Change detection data
---+---

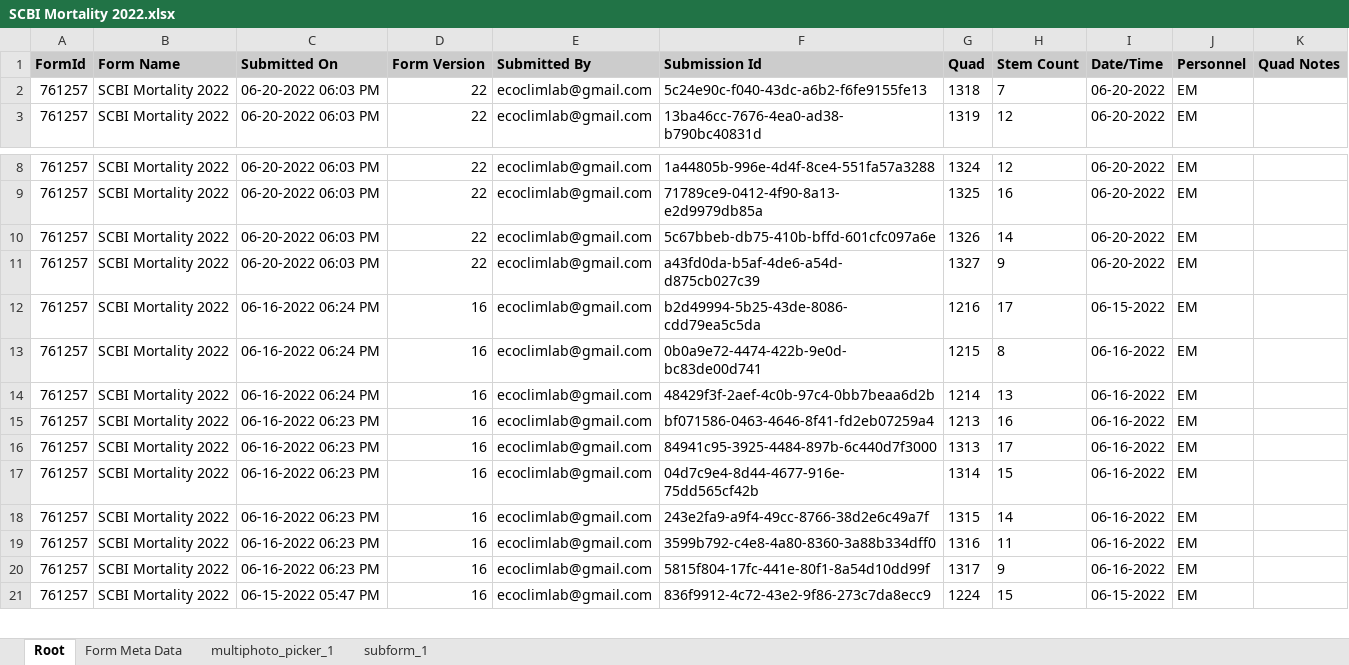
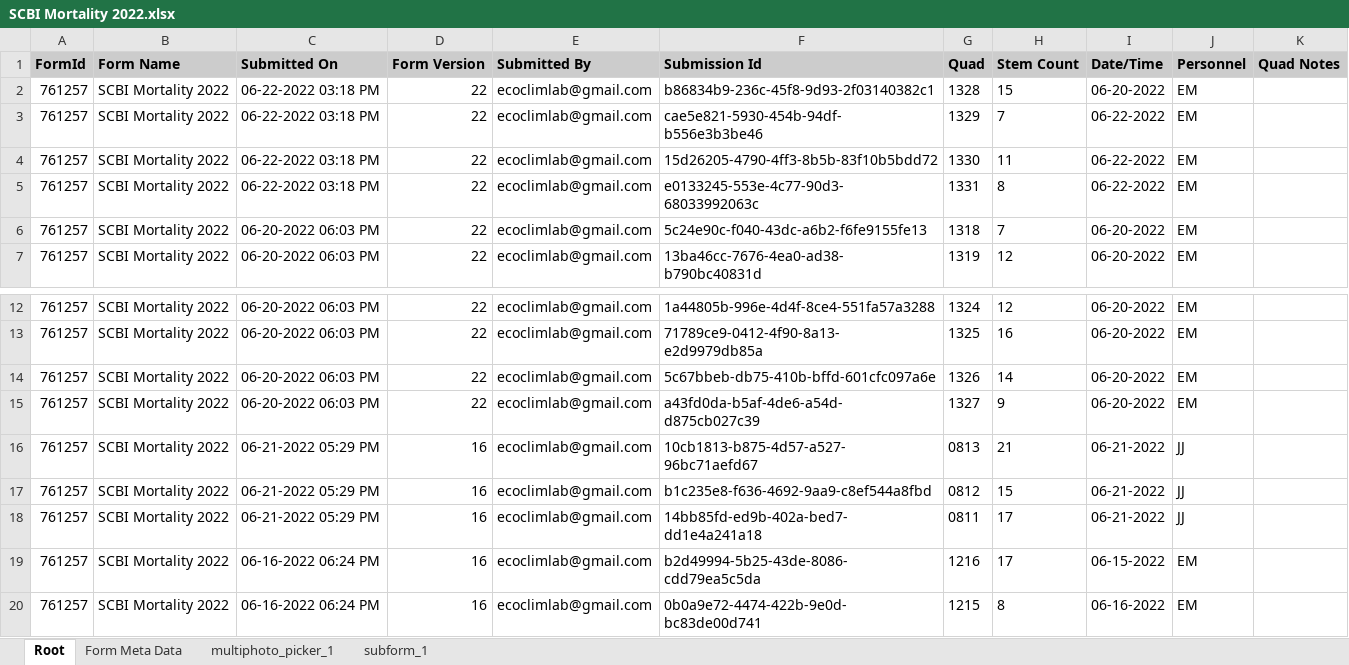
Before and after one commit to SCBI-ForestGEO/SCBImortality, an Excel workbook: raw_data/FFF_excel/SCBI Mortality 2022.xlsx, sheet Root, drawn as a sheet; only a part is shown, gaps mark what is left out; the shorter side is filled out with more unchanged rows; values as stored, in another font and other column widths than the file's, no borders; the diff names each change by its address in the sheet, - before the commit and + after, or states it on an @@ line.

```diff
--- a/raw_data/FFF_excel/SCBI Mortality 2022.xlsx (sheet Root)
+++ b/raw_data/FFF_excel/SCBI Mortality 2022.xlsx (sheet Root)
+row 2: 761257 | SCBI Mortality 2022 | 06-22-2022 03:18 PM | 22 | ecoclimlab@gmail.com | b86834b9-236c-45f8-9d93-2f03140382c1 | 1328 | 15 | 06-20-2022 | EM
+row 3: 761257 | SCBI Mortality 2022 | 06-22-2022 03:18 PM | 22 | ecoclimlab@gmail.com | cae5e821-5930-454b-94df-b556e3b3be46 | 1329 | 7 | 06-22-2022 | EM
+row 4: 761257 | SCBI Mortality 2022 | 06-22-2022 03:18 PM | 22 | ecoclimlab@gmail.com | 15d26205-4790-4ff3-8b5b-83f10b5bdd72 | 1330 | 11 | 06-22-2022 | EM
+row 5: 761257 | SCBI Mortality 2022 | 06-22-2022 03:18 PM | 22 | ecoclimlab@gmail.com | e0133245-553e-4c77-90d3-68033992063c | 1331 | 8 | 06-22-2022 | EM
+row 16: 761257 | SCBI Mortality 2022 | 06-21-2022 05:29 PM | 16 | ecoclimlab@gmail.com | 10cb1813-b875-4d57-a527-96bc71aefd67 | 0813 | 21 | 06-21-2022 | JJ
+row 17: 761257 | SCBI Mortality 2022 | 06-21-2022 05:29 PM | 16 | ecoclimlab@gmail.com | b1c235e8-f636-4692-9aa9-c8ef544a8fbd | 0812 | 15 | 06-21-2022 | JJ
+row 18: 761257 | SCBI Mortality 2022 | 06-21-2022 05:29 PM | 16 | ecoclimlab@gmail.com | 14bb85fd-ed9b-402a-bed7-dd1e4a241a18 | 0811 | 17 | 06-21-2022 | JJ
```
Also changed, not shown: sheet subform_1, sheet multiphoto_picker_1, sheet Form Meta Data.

---+---

### TASK GOAL
Whenever a line in the records contains the word "Root", copy that line.

### ANSWER TO THE PROBLEM
Before and after one commit to SCBI-ForestGEO/SCBImortality, an Excel workbook: raw_data/FFF_excel/SCBI Mortality 2022.xlsx, sheet Root, drawn as a sheet; only a part is shown, gaps mark what is left out; the shorter side is filled out with more unchanged rows; values as stored, in another font and other column widths than the file's, no borders; the diff names each change by its address in the sheet, - before the commit and + after, or states it on an @@ line.
--- a/raw_data/FFF_excel/SCBI Mortality 2022.xlsx (sheet Root)
+++ b/raw_data/FFF_excel/SCBI Mortality 2022.xlsx (sheet Root)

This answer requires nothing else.